Even though the lifespan of a harvest mouse is just 18 months, its days are filled with adventures. Being Europe’s smallest rodent, it is the only British mammal to have a prehensile tail, giving it the ability to grasp plant stems as it moves through long vegetation. And probably no photographer has captured these little acrobats as well as Dean Mason from Dorset, United Kingdom.
The 53-year-old has been a photographer from the age of 17. “I have been a dedicated to wildlife photography for the past 20 years and enjoyed every single second [of it],” he told Bored Panda. “Wild animals fascinate me for many reasons: It’s always challenging and I thrive on a challenge. I love the peace and tranquillity of nature and the outdoors, and I have always suffered from anxiety, so having spent 1000s of hours by myself with nature and my camera equipment, I’ve always found it to be therapeutic and calming.”

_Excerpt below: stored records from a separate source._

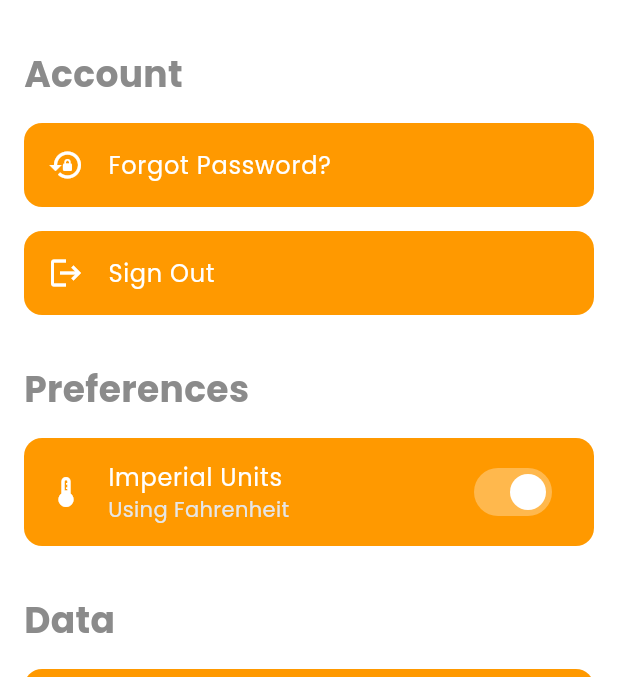
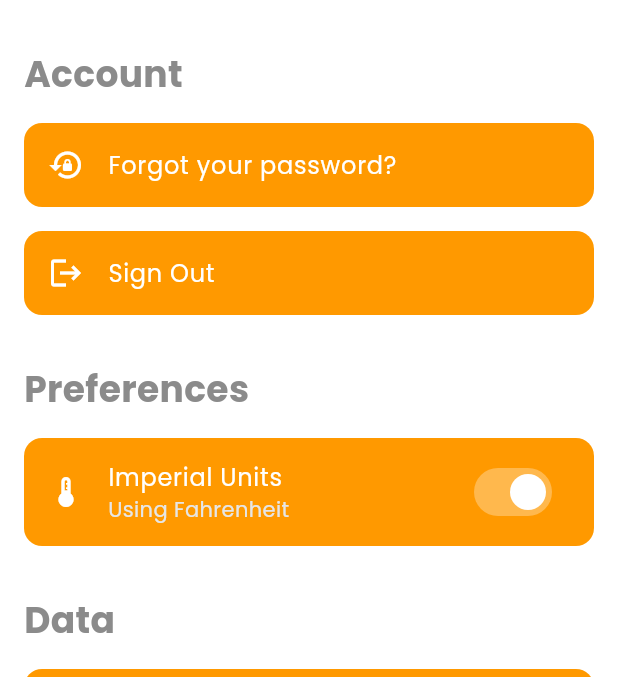
Before and after one commit to KempDewulf/envirosense-app, a Flutter app: the SettingsScreen screen opened directly, after a tap on "Metric Units", on a phone screen of 412 x 824 dp, the part 105-782 px from its top. Run offline on Flutter 3.47's test engine with Material 3 defaults, Android fonts, the phone set to English and light mode, and no system bars; our stand-ins replace connectivity_plus, dotted_border, firebase_auth, firebase_core, firebase_messaging, flutter_dotenv and 5 more; missing offline and left inert: mobile_scanner; accounts and stored records are empty; generated files the repository leaves out were written again.

Commit message:
feat: enhance localization for settings screen with new labels and messages

```diff
--- a/lib/presentation/views/settings_screen.dart
+++ b/lib/presentation/views/settings_screen.dart
@@ -32,6 +32,7 @@ class _SettingsScreenState extends State<SettingsScreen> with SingleTickerProvid
   }
 
   Future<void> _toggleUnits(bool value) async {
+    final l10n = AppLocalizations.of(context)!;
     if (_isToggling) return;
 
     setState(() {
@@ -46,7 +47,7 @@ class _SettingsScreenState extends State<SettingsScreen> with SingleTickerProvid
 
     if (!mounted) return;
 
-    CustomSnackbar.showSnackBar(context, "Units changed to ${value ? 'imperial' : 'metric'}");
+    CustomSnackbar.showSnackBar(context, l10n.unitsChanged(value ? 'imperial' : 'metric'));
 
     await Future.delayed(const Duration(milliseconds: 500));
 
@@ -57,10 +58,12 @@ class _SettingsScreenState extends State<SettingsScreen> with SingleTickerProvid
 
   @override
   Widget build(BuildContext context) {
+    final l10n = AppLocalizations.of(context)!;
+
     return Scaffold(
       appBar: AppBar(
-        title: const Text(
-          'Settings',
+        title: Text(
+          l10n.settings,
           style: TextStyle(fontWeight: FontWeight.bold),
         ),
         toolbarHeight: 70,
@@ -69,7 +72,7 @@ class _SettingsScreenState extends State<SettingsScreen> with SingleTickerProvid
       body: ListView(
         padding: const EdgeInsets.symmetric(vertical: 8),
         children: [
-          const _SectionHeader(title: 'Account'),
+          _SectionHeader(title: l10n.account),
           Padding(
             padding: const EdgeInsets.symmetric(horizontal: 16, vertical: 8),
             child: Material(
@@ -81,10 +84,10 @@ class _SettingsScreenState extends State<SettingsScreen> with SingleTickerProvid
                   context: context,
                   builder: (context) => ForgotPasswordDialog(),
                 ),
-                child: const ListTile(
+                child: ListTile(
                   leading: Icon(Icons.lock_reset, color: AppColors.whiteColor),
                   title: Text(
-                    'Forgot Password?',
+                    l10n.forgotPasswordPrompt,
                     style: TextStyle(color: AppColors.whiteColor),
                   ),
                 ),
@@ -99,17 +102,17 @@ class _SettingsScreenState extends State<SettingsScreen> with SingleTickerProvid
               child: InkWell(
                 borderRadius: BorderRadius.circular(12),
                 onTap: () => showDialog(context: context, builder: (context) => SignOutDialog()),
-                child: const ListTile(
+                child: ListTile(
                   leading: Icon(Icons.logout, color: AppColors.whiteColor),
                   title: Text(
-                    'Sign Out',
+                    l10n.signOut,
                     style: TextStyle(color: AppColors.whiteColor),
                   ),
                 ),
               ),
             ),
           ),
-          const _SectionHeader(title: 'Preferences'),
+          _SectionHeader(title: l10n.preferences),
           Padding(
             padding: const EdgeInsets.symmetric(horizontal: 16, vertical: 8),
             child: Material(
@@ -117,11 +120,11 @@ class _SettingsScreenState extends State<SettingsScreen> with SingleTickerProvid
               borderRadius: BorderRadius.circular(12),
               child: SwitchListTile(
                 title: Text(
-                  _useImperialUnits ? 'Imperial Units' : 'Metric Units',
+                  _useImperialUnits ? l10n.imperialUnits : l10n.metricUnits,
                   style: const TextStyle(color: AppColors.whiteColor),
                 ),
                 subtitle: Text(
-                  _useImperialUnits ? 'Using Fahrenheit' : 'Using Celsius',
+                  _useImperialUnits ? l10n.usingFahrenheit : l10n.usingCelsius,
                   style: const TextStyle(
                     color: AppColors.lightGrayColor,
                   ),
@@ -141,7 +144,7 @@ class _SettingsScreenState extends State<SettingsScreen> with SingleTickerProvid
               ),
             ),
           ),
-          const _SectionHeader(title: 'Data'),
+          _SectionHeader(title: l10n.data),
           Padding(
             padding: const EdgeInsets.symmetric(horizontal: 16, vertical: 8),
             child: Material(
@@ -150,10 +153,10 @@ class _SettingsScreenState extends State<SettingsScreen> with SingleTickerProvid
               child: InkWell(
                 borderRadius: BorderRadius.circular(12),
                 onTap: () => ClearCacheOptionsSheet.show(context),
-                child: const ListTile(
+                child: ListTile(
                   leading: Icon(Icons.cleaning_services, color: AppColors.whiteColor),
                   title: Text(
-                    'Clear Cache',
+                    l10n.clearCache,
                     style: TextStyle(color: AppColors.whiteColor),
                   ),
                   trailing: Icon(
```
Also changed, not shown: lib/l10n/app_en.arb (+50 -0 lines).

“I am the owner of Windows on Wildlife hides and harvest mice photographic workshops in Dorset, UK,” Mr. Mason said. “I breed captive-bred harvest mice and am fully licensed under the new DEFRA animal welfare legislation to do so. We offer other wildlife photographers the opportunity to photograph our harvest mice under controlled conditions, however, our mice are free to do as they please – they are never handled so never get stressed.”
“The tiny mice are … natural climbers so we give them various plants, stems, flowers for them to climb upon which offers opportunities for photographic images.” Also, captive-bred harvest mice are used by many wildlife centers for displaying to the public due to their incredibly small size which makes spotting them in the wild almost impossible.
“Photographing harvest mice is fascinating. They can be incredibly quick and offer a challenge to photograph,” Mr. Mason continued. “They are incredibly acrobatic and fun to watch, always giving the aww factor! They are never shy to pose for the camera and this is why hundreds of photographers take the opportunity to visit us on our photography workshops in Dorset.”